(Before and after images)
+---+

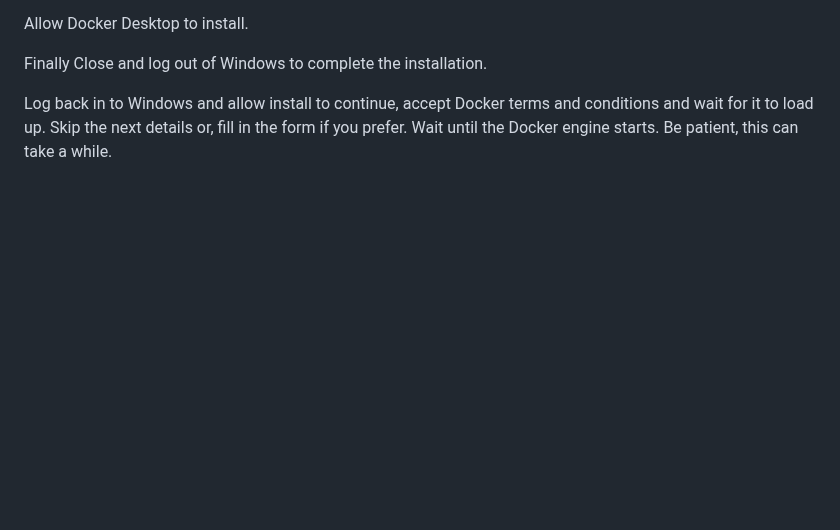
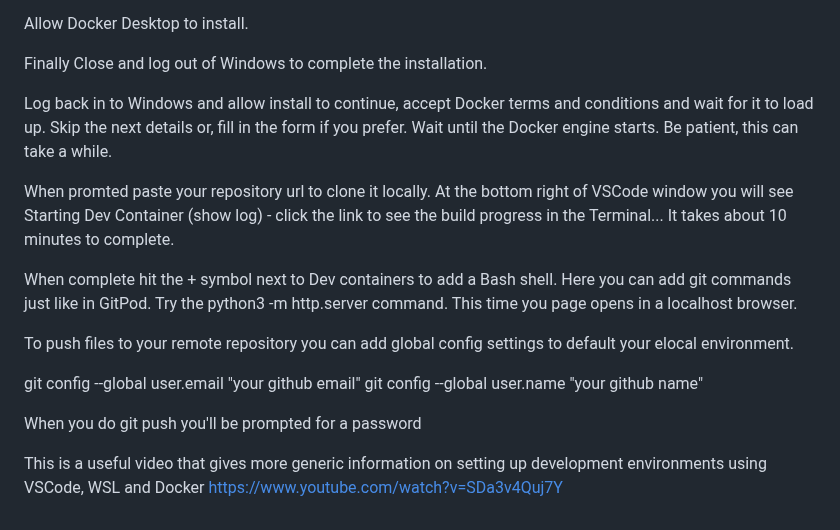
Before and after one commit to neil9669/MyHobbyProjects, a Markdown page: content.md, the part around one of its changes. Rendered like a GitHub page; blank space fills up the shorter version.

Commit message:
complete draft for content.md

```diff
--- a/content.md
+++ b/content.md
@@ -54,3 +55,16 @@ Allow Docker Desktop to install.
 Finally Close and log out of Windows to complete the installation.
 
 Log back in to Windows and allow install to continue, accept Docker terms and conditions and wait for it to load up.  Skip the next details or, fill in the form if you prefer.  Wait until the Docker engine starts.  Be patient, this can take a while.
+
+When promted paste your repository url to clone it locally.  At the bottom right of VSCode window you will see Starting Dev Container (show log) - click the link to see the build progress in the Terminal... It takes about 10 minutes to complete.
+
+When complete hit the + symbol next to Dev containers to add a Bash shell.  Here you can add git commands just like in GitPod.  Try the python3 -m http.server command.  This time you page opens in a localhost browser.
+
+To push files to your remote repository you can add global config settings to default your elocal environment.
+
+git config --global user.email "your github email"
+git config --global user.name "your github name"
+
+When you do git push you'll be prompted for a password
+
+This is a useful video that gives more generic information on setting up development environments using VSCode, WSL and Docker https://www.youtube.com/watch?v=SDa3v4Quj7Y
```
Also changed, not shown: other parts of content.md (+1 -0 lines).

+---+

Copy out each line of the data exactly as it reads; skip the pictures.

Before and after one commit to neil9669/MyHobbyProjects, a Markdown page: content.md, the part around one of its changes. Rendered like a GitHub page; blank space fills up the shorter version.

Commit message:
complete draft for content.md

```diff
--- a/content.md
+++ b/content.md
@@ -54,3 +55,16 @@ Allow Docker Desktop to install.
 Finally Close and log out of Windows to complete the installation.
 
 Log back in to Windows and allow install to continue, accept Docker terms and conditions and wait for it to load up.  Skip the next details or, fill in the form if you prefer.  Wait until the Docker engine starts.  Be patient, this can take a while.
+
+When promted paste your repository url to clone it locally.  At the bottom right of VSCode window you will see Starting Dev Container (show log) - click the link to see the build progress in the Terminal... It takes about 10 minutes to complete.
+
+When complete hit the + symbol next to Dev containers to add a Bash shell.  Here you can add git commands just like in GitPod.  Try the python3 -m http.server command.  This time you page opens in a localhost browser.
+
+To push files to your remote repository you can add global config settings to default your elocal environment.
+
+git config --global user.email "your github email"
+git config --global user.name "your github name"
+
+When you do git push you'll be prompted for a password
+
+This is a useful video that gives more generic information on setting up development environments using VSCode, WSL and Docker https://www.youtube.com/watch?v=SDa3v4Quj7Y
```
Also changed, not shown: other parts of content.md (+1 -0 lines).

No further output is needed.